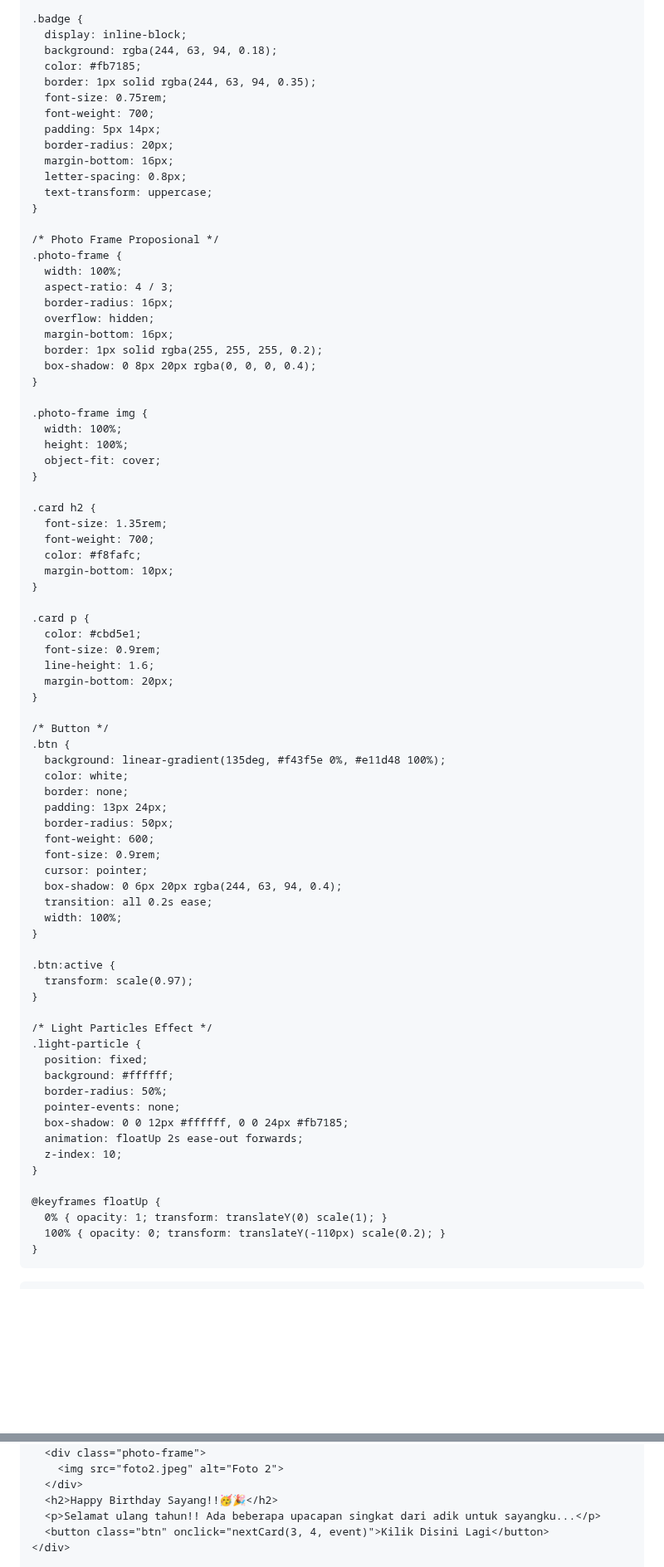
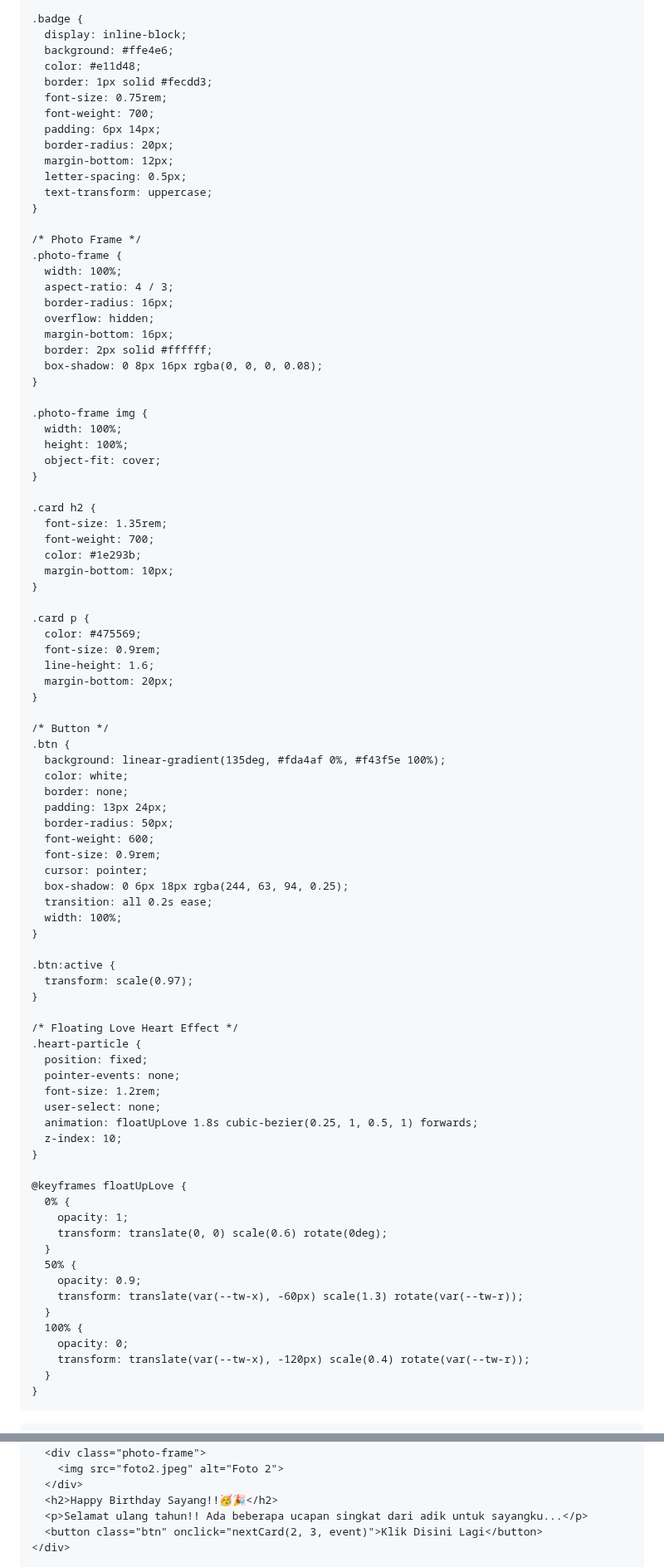
Before and after one commit to Rizkha23/FORYOU, a Markdown page: README.md, 2 parts joined by grey strips. Shown at 83% size. Rendered like a GitHub page; blank space fills up the shorter version.

```diff
--- a/README.md
+++ b/README.md
@@ -114,27 +98,27 @@
 
     .badge {
       display: inline-block;
-      background: rgba(244, 63, 94, 0.18);
-      color: #fb7185;
-      border: 1px solid rgba(244, 63, 94, 0.35);
+      background: #ffe4e6;
+      color: #e11d48;
+      border: 1px solid #fecdd3;
       font-size: 0.75rem;
       font-weight: 700;
-      padding: 5px 14px;
+      padding: 6px 14px;
       border-radius: 20px;
-      margin-bottom: 16px;
-      letter-spacing: 0.8px;
+      margin-bottom: 12px;
+      letter-spacing: 0.5px;
       text-transform: uppercase;
     }
 
-    /* Photo Frame Proposional */
+    /* Photo Frame */
     .photo-frame {
       width: 100%;
       aspect-ratio: 4 / 3;
       border-radius: 16px;
       overflow: hidden;
       margin-bottom: 16px;
-      border: 1px solid rgba(255, 255, 255, 0.2);
-      box-shadow: 0 8px 20px rgba(0, 0, 0, 0.4);
+      border: 2px solid #ffffff;
+      box-shadow: 0 8px 16px rgba(0, 0, 0, 0.08);
     }
 
     .photo-frame img {
@@ -146,12 +130,12 @@
     .card h2 {
       font-size: 1.35rem;
       font-weight: 700;
-      color: #f8fafc;
+      color: #1e293b;
       margin-bottom: 10px;
     }
 
     .card p {
-      color: #cbd5e1;
+      color: #475569;
       font-size: 0.9rem;
       line-height: 1.6;
       margin-bottom: 20px;
@@ -159,7 +143,7 @@
 
     /* Button */
     .btn {
-      background: linear-gradient(135deg, #f43f5e 0%, #e11d48 100%);
+      background: linear-gradient(135deg, #fda4af 0%, #f43f5e 100%);
       color: white;
       border: none;
       padding: 13px 24px;
@@ -167,7 +151,7 @@
       font-weight: 600;
       font-size: 0.9rem;
       cursor: pointer;
-      box-shadow: 0 6px 20px rgba(244, 63, 94, 0.4);
+      box-shadow: 0 6px 18px rgba(244, 63, 94, 0.25);
       transition: all 0.2s ease;
       width: 100%;
     }
@@ -176,20 +160,29 @@
       transform: scale(0.97);
     }
 
-    /* Light Particles Effect */
-    .light-particle {
+    /* Floating Love Heart Effect */
+    .heart-particle {
       position: fixed;
-      background: #ffffff;
-      border-radius: 50%;
       pointer-events: none;
-      box-shadow: 0 0 12px #ffffff, 0 0 24px #fb7185;
-      animation: floatUp 2s ease-out forwards;
+      font-size: 1.2rem;
+      user-select: none;
+      animation: floatUpLove 1.8s cubic-bezier(0.25, 1, 0.5, 1) forwards;
       z-index: 10;
     }
 
-    @keyframes floatUp {
-      0% { opacity: 1; transform: translateY(0) scale(1); }
-      100% { opacity: 0; transform: translateY(-110px) scale(0.2); }
+    @keyframes floatUpLove {
+      0% {
+        opacity: 1;
+        transform: translate(0, 0) scale(0.6) rotate(0deg);
+      }
+      50% {
+        opacity: 0.9;
+        transform: translate(var(--tw-x), -60px) scale(1.3) rotate(var(--tw-r));
+      }
+      100% {
+        opacity: 0;
+        transform: translate(var(--tw-x), -120px) scale(0.4) rotate(var(--tw-r));
+      }
     }
   </style>
 </head>
@@ -219,8 +211,8 @@
         <img src="foto2.jpeg" alt="Foto 2">
       </div>
       <h2>Happy Birthday Sayang!!🥳🎉</h2>
-      <p>Selamat ulang tahun!! Ada beberapa upacapan singkat dari adik untuk sayangku...</p>
-      <button class="btn" onclick="nextCard(3, 4, event)">Kilik Disini Lagi</button>
+      <p>Selamat ulang tahun!! Ada beberapa ucapan singkat dari adik untuk sayangku...</p>
+      <button class="btn" onclick="nextCard(2, 3, event)">Klik Disini Lagi</button>
     </div>
 
     <!-- KARTU 3 -->
```
Also changed, not shown: other parts of README.md (+75 -84 lines).
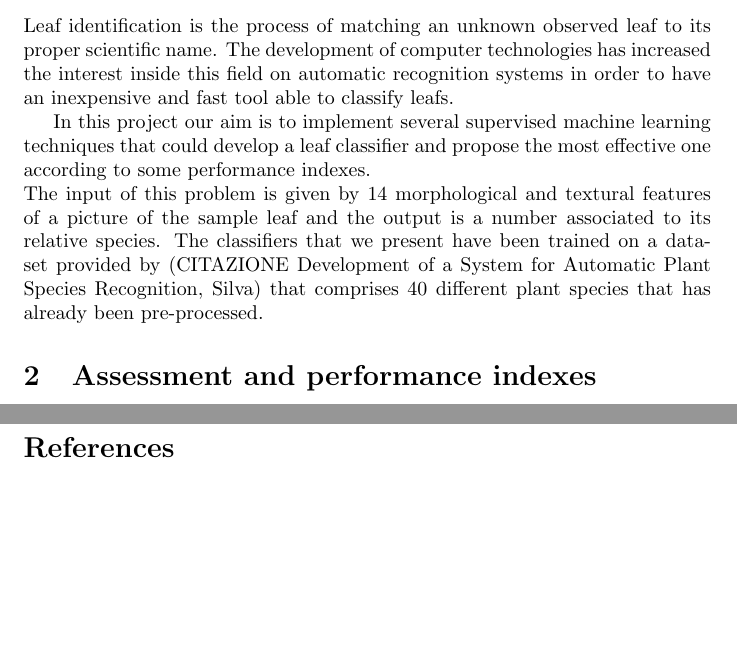
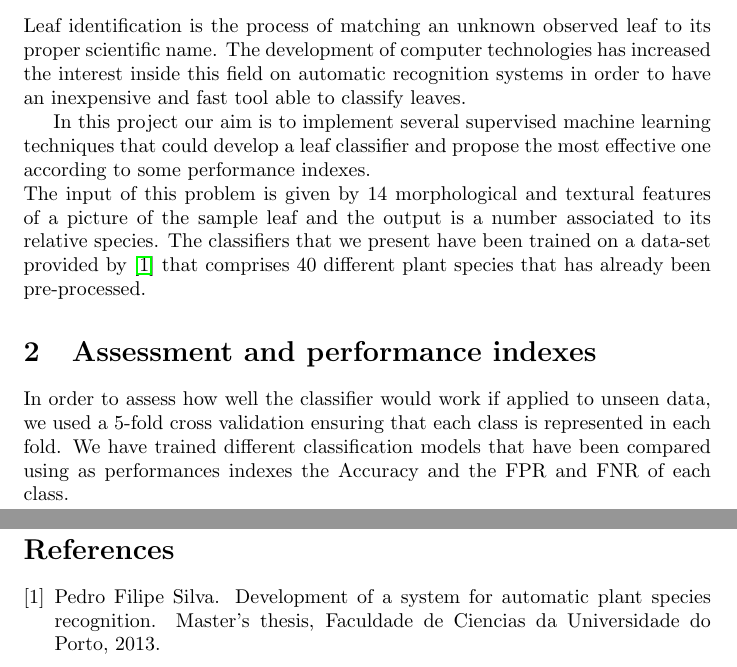
Before and after one commit to lorenzobasile/ml_project, a LaTeX document (report/report.tex, which reads report/report.bib): two parts of pages 1 and 2 of 2 before the commit and two parts of pages 1 and 3 of 3 after it, joined at a grey line, cut so that both start at the same text, the shorter picture padded with empty space. Compiled offline with pdfLaTeX.

Commit message:
added assessment and bibliografy

```diff
--- /dev/null
+++ b/report/report.bib
@@ -0,0 +1,6 @@
+@mastersthesis{silva,
+  title        = {Development of a System for Automatic Plant Species Recognition},
+  author       = {Pedro Filipe Silva},
+  school     = {Faculdade de Ciencias da Universidade do Porto},
+  year         =  {2013},
+}
--- a/report/report.tex
+++ b/report/report.tex
@@ -39,16 +39,14 @@
 
 
 \section{Problem statement}
-Leaf identification is the process of matching an unknown observed leaf to its proper scientific name. The development of computer technologies has increased the interest inside this field on automatic recognition systems in order to have an inexpensive and fast tool able to classify leafs.
+Leaf identification is the process of matching an unknown observed leaf to its proper scientific name. The development of computer technologies has increased the interest inside this field on automatic recognition systems in order to have an inexpensive and fast tool able to classify leaves.
 
 In this project our aim is to implement several supervised machine learning techniques that could develop a leaf classifier and propose the most effective one according to some performance indexes. \\
-The input of this problem is given by 14 morphological and textural features of a picture of the sample leaf and the output is a number associated to its relative species. The classifiers that we present have been trained on a data-set provided by (CITAZIONE Development of a System for Automatic Plant Species Recognition, Silva) that comprises 40 different plant species that has already been pre-processed.
+The input of this problem is given by 14 morphological and textural features of a picture of the sample leaf and the output is a number associated to its relative species. The classifiers that we present have been trained on a data-set provided by \cite{silva} that comprises 40 different plant species that has already been pre-processed.
 
 
-\section{Assessment and
- performance indexes}
-
-
+\section{Assessment and performance indexes}
+In order to assess how well the classifier would work if applied to unseen data, we used a $5$-fold cross validation ensuring that each class is represented in each fold. We have trained different classification models that have been compared using as performances indexes the Accuracy and the FPR and FNR of each class.
 
 \section{Proposed solution}
 
```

- HOW TO COMPLETE THIS TASK -
Would you copy out the material above exactly, without the pictures in it?

- EXPECTED OUTPUT -
Before and after one commit to Rizkha23/FORYOU, a Markdown page: README.md, 2 parts joined by grey strips. Shown at 83% size. Rendered like a GitHub page; blank space fills up the shorter version.

```diff
--- a/README.md
+++ b/README.md
@@ -114,27 +98,27 @@
 
     .badge {
       display: inline-block;
-      background: rgba(244, 63, 94, 0.18);
-      color: #fb7185;
-      border: 1px solid rgba(244, 63, 94, 0.35);
+      background: #ffe4e6;
+      color: #e11d48;
+      border: 1px solid #fecdd3;
       font-size: 0.75rem;
       font-weight: 700;
-      padding: 5px 14px;
+      padding: 6px 14px;
       border-radius: 20px;
-      margin-bottom: 16px;
-      letter-spacing: 0.8px;
+      margin-bottom: 12px;
+      letter-spacing: 0.5px;
       text-transform: uppercase;
     }
 
-    /* Photo Frame Proposional */
+    /* Photo Frame */
     .photo-frame {
       width: 100%;
       aspect-ratio: 4 / 3;
       border-radius: 16px;
       overflow: hidden;
       margin-bottom: 16px;
-      border: 1px solid rgba(255, 255, 255, 0.2);
-      box-shadow: 0 8px 20px rgba(0, 0, 0, 0.4);
+      border: 2px solid #ffffff;
+      box-shadow: 0 8px 16px rgba(0, 0, 0, 0.08);
     }
 
     .photo-frame img {
@@ -146,12 +130,12 @@
     .card h2 {
       font-size: 1.35rem;
       font-weight: 700;
-      color: #f8fafc;
+      color: #1e293b;
       margin-bottom: 10px;
     }
 
     .card p {
-      color: #cbd5e1;
+      color: #475569;
       font-size: 0.9rem;
       line-height: 1.6;
       margin-bottom: 20px;
@@ -159,7 +143,7 @@
 
     /* Button */
     .btn {
-      background: linear-gradient(135deg, #f43f5e 0%, #e11d48 100%);
+      background: linear-gradient(135deg, #fda4af 0%, #f43f5e 100%);
       color: white;
       border: none;
       padding: 13px 24px;
@@ -167,7 +151,7 @@
       font-weight: 600;
       font-size: 0.9rem;
       cursor: pointer;
-      box-shadow: 0 6px 20px rgba(244, 63, 94, 0.4);
+      box-shadow: 0 6px 18px rgba(244, 63, 94, 0.25);
       transition: all 0.2s ease;
       width: 100%;
     }
@@ -176,20 +160,29 @@
       transform: scale(0.97);
     }
 
-    /* Light Particles Effect */
-    .light-particle {
+    /* Floating Love Heart Effect */
+    .heart-particle {
       position: fixed;
-      background: #ffffff;
-      border-radius: 50%;
       pointer-events: none;
-      box-shadow: 0 0 12px #ffffff, 0 0 24px #fb7185;
-      animation: floatUp 2s ease-out forwards;
+      font-size: 1.2rem;
+      user-select: none;
+      animation: floatUpLove 1.8s cubic-bezier(0.25, 1, 0.5, 1) forwards;
       z-index: 10;
     }
 
-    @keyframes floatUp {
-      0% { opacity: 1; transform: translateY(0) scale(1); }
-      100% { opacity: 0; transform: translateY(-110px) scale(0.2); }
+    @keyframes floatUpLove {
+      0% {
+        opacity: 1;
+        transform: translate(0, 0) scale(0.6) rotate(0deg);
+      }
+      50% {
+        opacity: 0.9;
+        transform: translate(var(--tw-x), -60px) scale(1.3) rotate(var(--tw-r));
+      }
+      100% {
+        opacity: 0;
+        transform: translate(var(--tw-x), -120px) scale(0.4) rotate(var(--tw-r));
+      }
     }
   </style>
 </head>
@@ -219,8 +211,8 @@
         <img src="foto2.jpeg" alt="Foto 2">
       </div>
       <h2>Happy Birthday Sayang!!🥳🎉</h2>
-      <p>Selamat ulang tahun!! Ada beberapa upacapan singkat dari adik untuk sayangku...</p>
-      <button class="btn" onclick="nextCard(3, 4, event)">Kilik Disini Lagi</button>
+      <p>Selamat ulang tahun!! Ada beberapa ucapan singkat dari adik untuk sayangku...</p>
+      <button class="btn" onclick="nextCard(2, 3, event)">Klik Disini Lagi</button>
     </div>
 
     <!-- KARTU 3 -->
```
Also changed, not shown: other parts of README.md (+75 -84 lines).
Before and after one commit to lorenzobasile/ml_project, a LaTeX document (report/report.tex, which reads report/report.bib): two parts of pages 1 and 2 of 2 before the commit and two parts of pages 1 and 3 of 3 after it, joined at a grey line, cut so that both start at the same text, the shorter picture padded with empty space. Compiled offline with pdfLaTeX.

Commit message:
added assessment and bibliografy

```diff
--- /dev/null
+++ b/report/report.bib
@@ -0,0 +1,6 @@
+@mastersthesis{silva,
+  title        = {Development of a System for Automatic Plant Species Recognition},
+  author       = {Pedro Filipe Silva},
+  school     = {Faculdade de Ciencias da Universidade do Porto},
+  year         =  {2013},
+}
--- a/report/report.tex
+++ b/report/report.tex
@@ -39,16 +39,14 @@
 
 
 \section{Problem statement}
-Leaf identification is the process of matching an unknown observed leaf to its proper scientific name. The development of computer technologies has increased the interest inside this field on automatic recognition systems in order to have an inexpensive and fast tool able to classify leafs.
+Leaf identification is the process of matching an unknown observed leaf to its proper scientific name. The development of computer technologies has increased the interest inside this field on automatic recognition systems in order to have an inexpensive and fast tool able to classify leaves.
 
 In this project our aim is to implement several supervised machine learning techniques that could develop a leaf classifier and propose the most effective one according to some performance indexes. \\
-The input of this problem is given by 14 morphological and textural features of a picture of the sample leaf and the output is a number associated to its relative species. The classifiers that we present have been trained on a data-set provided by (CITAZIONE Development of a System for Automatic Plant Species Recognition, Silva) that comprises 40 different plant species that has already been pre-processed.
+The input of this problem is given by 14 morphological and textural features of a picture of the sample leaf and the output is a number associated to its relative species. The classifiers that we present have been trained on a data-set provided by \cite{silva} that comprises 40 different plant species that has already been pre-processed.
 
 
-\section{Assessment and
- performance indexes}
-
-
+\section{Assessment and performance indexes}
+In order to assess how well the classifier would work if applied to unseen data, we used a $5$-fold cross validation ensuring that each class is represented in each fold. We have trained different classification models that have been compared using as performances indexes the Accuracy and the FPR and FNR of each class.
 
 \section{Proposed solution}
 
```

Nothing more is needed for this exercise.